┌──
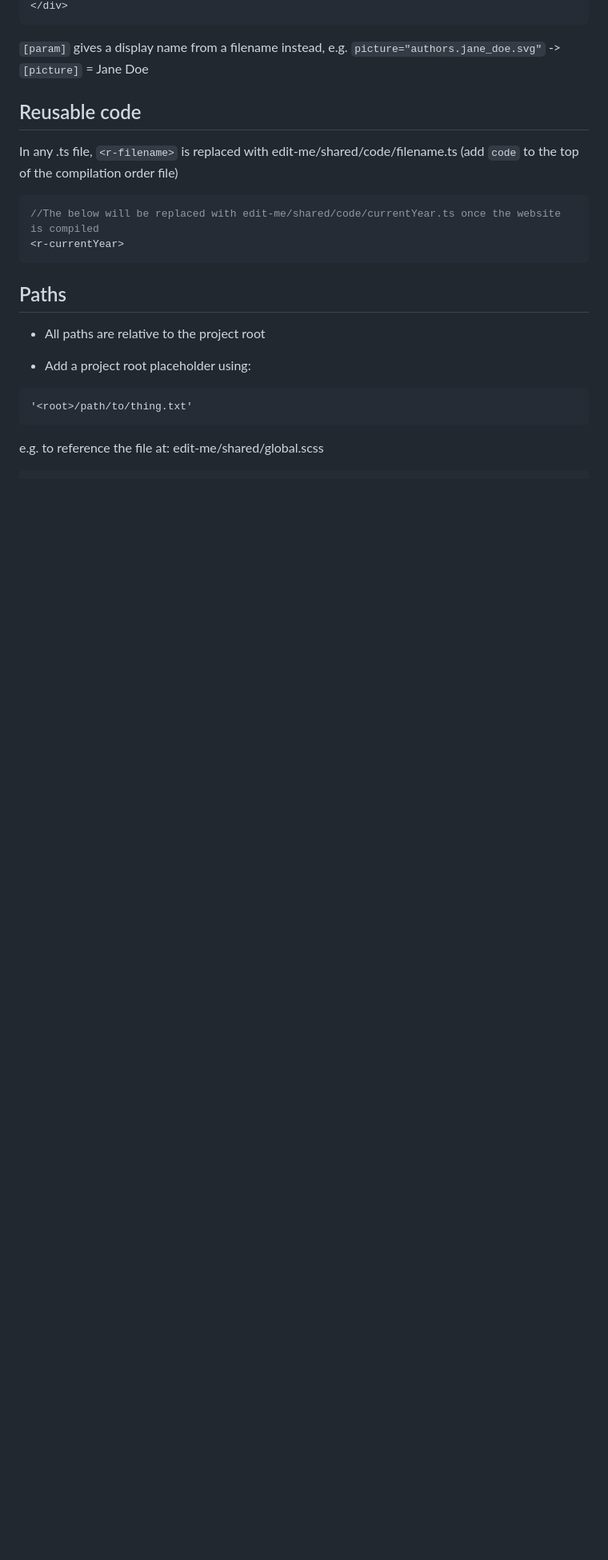
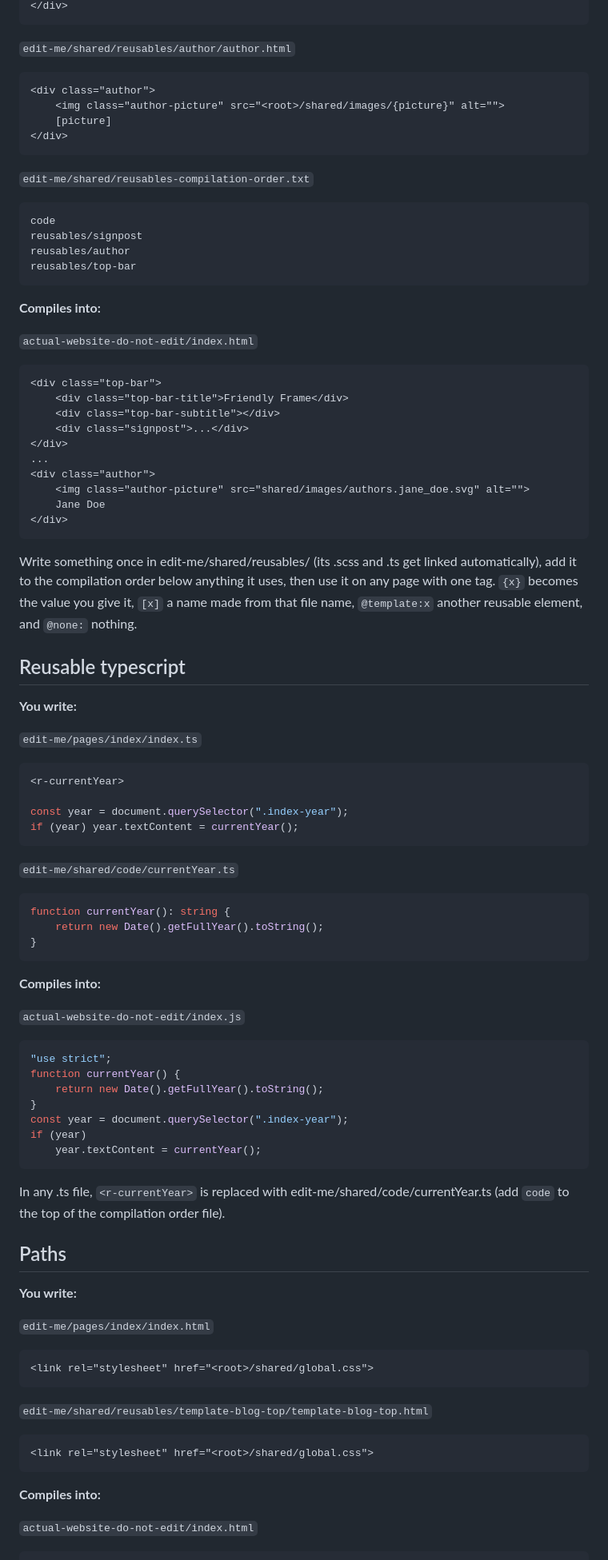
Before and after one commit to L-Holmes/friendly-frame, a Markdown page: README.md, the part around one of its changes. Shown at 80% size. Drawn GitHub-style; blank space fills up the shorter version.

Commit message:
updated example website

````diff
--- a/README.md
+++ b/README.md
@@ -76,21 +50,79 @@ vvvvvvvvvvvvvvvvvvvvvv
 </div>
 ```
-`[param]` gives a display name from a filename instead, e.g. `picture="authors.jane_doe.svg"` -> `[picture]` = Jane Doe
+`edit-me/shared/reusables/author/author.html`
+```html
+<div class="author">
+    <img class="author-picture" src="<root>/shared/images/{picture}" alt="">
+    [picture]
+</div>
+```
+`edit-me/shared/reusables-compilation-order.txt`
+```
+code
+reusables/signpost
+reusables/author
+reusables/top-bar
+```
+**Compiles into:**
 
-## Reusable code
-In any .ts file, `<r-filename>` is replaced with edit-me/shared/code/filename.ts
-(add `code` to the top of the compilation order file)
+`actual-website-do-not-edit/index.html`
+```html
+<div class="top-bar">
+    <div class="top-bar-title">Friendly Frame</div>
+    <div class="top-bar-subtitle"></div>
+    <div class="signpost">...</div>
+</div>
+...
+<div class="author">
+    <img class="author-picture" src="shared/images/authors.jane_doe.svg" alt="">
+    Jane Doe
+</div>
+```
+Write something once in edit-me/shared/reusables/ (its .scss and .ts get linked automatically), add it to the compilation order below anything it uses, then use it on any page with one tag.
+`{x}` becomes the value you give it, `[x]` a name made from that file name, `@template:x` another reusable element, and `@none:` nothing.
+
+## Reusable typescript
+**You write:**
+
+`edit-me/pages/index/index.ts`
 ```ts
-//The below will be replaced with edit-me/shared/code/currentYear.ts once the website is compiled
 <r-currentYear>
+
+const year = document.querySelector(".index-year");
+if (year) year.textContent = currentYear();
 ```
+`edit-me/shared/code/currentYear.ts`
+```ts
+function currentYear(): string {
+    return new Date().getFullYear().toString();
+}
+```
+**Compiles into:**
+
+`actual-website-do-not-edit/index.js`
+```js
+"use strict";
+function currentYear() {
+    return new Date().getFullYear().toString();
+}
+const year = document.querySelector(".index-year");
+if (year)
+    year.textContent = currentYear();
+```
+In any .ts file, `<r-currentYear>` is replaced with edit-me/shared/code/currentYear.ts (add `code` to the top of the compilation order file).
 
 ## Paths
-- All paths are relative to the project root
-* Add a project root placeholder using:
+**You write:**
+
+`edit-me/pages/index/index.html`
 ```html
-'<root>/path/to/thing.txt'
+<link rel="stylesheet" href="<root>/shared/global.css">
 ```
+`edit-me/shared/reusables/template-blog-top/template-blog-top.html`
+```html
+<link rel="stylesheet" href="<root>/shared/global.css">
+```
+**Compiles into:**
 
-e.g. to reference the file at: edit-me/shared/global.scss
+`actual-website-do-not-edit/index.html`
 ```html
````
Also changed, not shown: other parts of README.md (+82 -49 lines).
└──
### Task prompt
Every record should be duplicated exactly, though any picture in it must be left out.

### Solution to the exercise
Before and after one commit to L-Holmes/friendly-frame, a Markdown page: README.md, the part around one of its changes. Shown at 80% size. Drawn GitHub-style; blank space fills up the shorter version.

Commit message:
updated example website

````diff
--- a/README.md
+++ b/README.md
@@ -76,21 +50,79 @@ vvvvvvvvvvvvvvvvvvvvvv
 </div>
 ```
-`[param]` gives a display name from a filename instead, e.g. `picture="authors.jane_doe.svg"` -> `[picture]` = Jane Doe
+`edit-me/shared/reusables/author/author.html`
+```html
+<div class="author">
+    <img class="author-picture" src="<root>/shared/images/{picture}" alt="">
+    [picture]
+</div>
+```
+`edit-me/shared/reusables-compilation-order.txt`
+```
+code
+reusables/signpost
+reusables/author
+reusables/top-bar
+```
+**Compiles into:**
 
-## Reusable code
-In any .ts file, `<r-filename>` is replaced with edit-me/shared/code/filename.ts
-(add `code` to the top of the compilation order file)
+`actual-website-do-not-edit/index.html`
+```html
+<div class="top-bar">
+    <div class="top-bar-title">Friendly Frame</div>
+    <div class="top-bar-subtitle"></div>
+    <div class="signpost">...</div>
+</div>
+...
+<div class="author">
+    <img class="author-picture" src="shared/images/authors.jane_doe.svg" alt="">
+    Jane Doe
+</div>
+```
+Write something once in edit-me/shared/reusables/ (its .scss and .ts get linked automatically), add it to the compilation order below anything it uses, then use it on any page with one tag.
+`{x}` becomes the value you give it, `[x]` a name made from that file name, `@template:x` another reusable element, and `@none:` nothing.
+
+## Reusable typescript
+**You write:**
+
+`edit-me/pages/index/index.ts`
 ```ts
-//The below will be replaced with edit-me/shared/code/currentYear.ts once the website is compiled
 <r-currentYear>
+
+const year = document.querySelector(".index-year");
+if (year) year.textContent = currentYear();
 ```
+`edit-me/shared/code/currentYear.ts`
+```ts
+function currentYear(): string {
+    return new Date().getFullYear().toString();
+}
+```
+**Compiles into:**
+
+`actual-website-do-not-edit/index.js`
+```js
+"use strict";
+function currentYear() {
+    return new Date().getFullYear().toString();
+}
+const year = document.querySelector(".index-year");
+if (year)
+    year.textContent = currentYear();
+```
+In any .ts file, `<r-currentYear>` is replaced with edit-me/shared/code/currentYear.ts (add `code` to the top of the compilation order file).
 
 ## Paths
-- All paths are relative to the project root
-* Add a project root placeholder using:
+**You write:**
+
+`edit-me/pages/index/index.html`
 ```html
-'<root>/path/to/thing.txt'
+<link rel="stylesheet" href="<root>/shared/global.css">
 ```
+`edit-me/shared/reusables/template-blog-top/template-blog-top.html`
+```html
+<link rel="stylesheet" href="<root>/shared/global.css">
+```
+**Compiles into:**
 
-e.g. to reference the file at: edit-me/shared/global.scss
+`actual-website-do-not-edit/index.html`
 ```html
````
Also changed, not shown: other parts of README.md (+82 -49 lines).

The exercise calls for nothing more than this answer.